Part 1: The Conditions of Allyship
I began to write what, at first, seemed a simple, bright-and-shiny story illustrating how I utilized leverage, specifically money from a Knowles seed grant—a grant that funds teacher-led improvement initiatives—to lead sweeping science department change initiatives, and similar changes throughout my school. However, as I continue to reflect on what it truly takes to create institutional change within a complex organization, I am convinced that prerequisite conditions are necessary for there to be a possibility of meaningful change. Traditional sources of power (like money) are flashy, but if one has no allies, said power may not be wielded. What follows is a two-part story: 1. How I chose an organization that I felt aligned with my “why” for teaching; and 2. how I subsequently laid the groundwork to gain allies so that this important work might be an option (though to be clear, not necessarily an inevitability). I, therefore, offer my truths of allyship.
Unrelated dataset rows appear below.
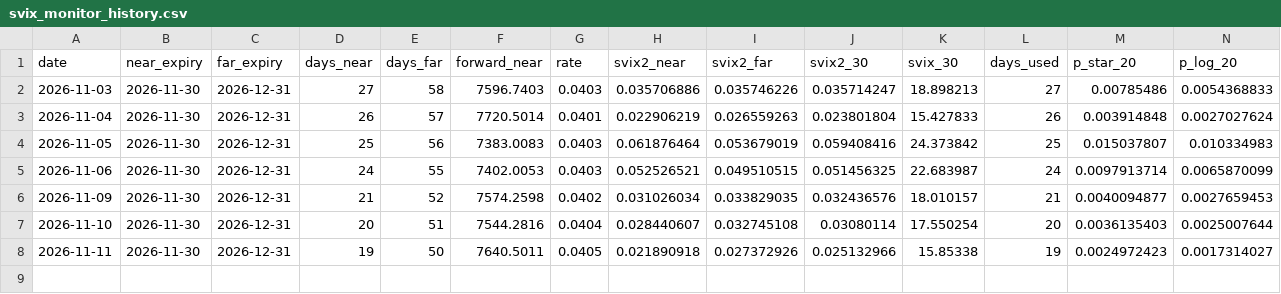
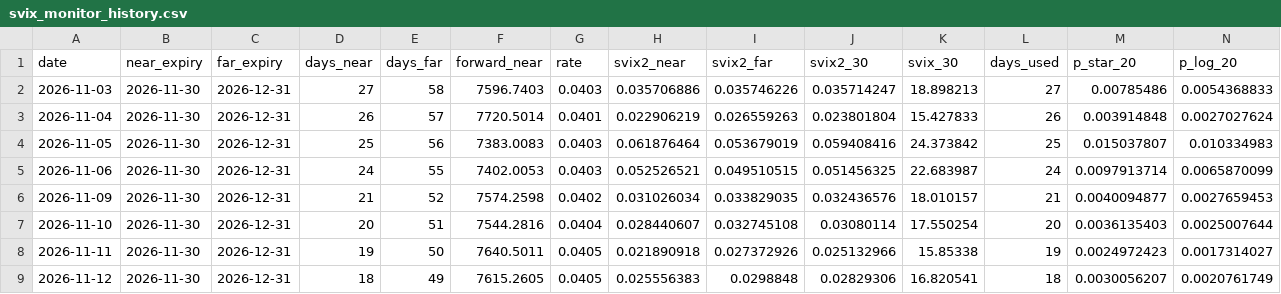
Before and after one commit to khammonds530-max/svix-crash-monitor, a CSV file: svix_monitor_history.csv, drawn as a sheet; only a part is shown; rows hold the shown columns only; the diff names each change by its address in the sheet, - before the commit and + after, or states it on an @@ line.

```diff
--- a/svix_monitor_history.csv
+++ b/svix_monitor_history.csv
+row 9: 2026-11-12 | 2026-11-30 | 2026-12-31 | 18 | 49 | 7615.2605 | 0.0405 | 0.025556383 | 0.0298848 | 0.02829306 | 16.820541 | 18 | 0.0030056207 | 0.0020761749
```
This story begins in my school #1. I thrived in this institution. I reinvigorated the curriculum, doubled the number of students enrolled in physics, and led the design and implementation of a new laboratory where the science practices could flourish. Our science team was collaborative, and I enjoyed having allies if I wanted to try novel ideas.
After five years of teaching, I moved across the country for my partner’s job. In reflecting on what I had at school #1, I wondered what it would take to have strong enough alliances to really move the needle in an organization. I realized my situation at school #1 had shaken out due to sheer luck—I had been privileged with a good “fit” and allies, but these do not always naturally occur. I knew I would have to be intentional in my next position.
Know your core values and your BIG “why” for teaching—this is the foundation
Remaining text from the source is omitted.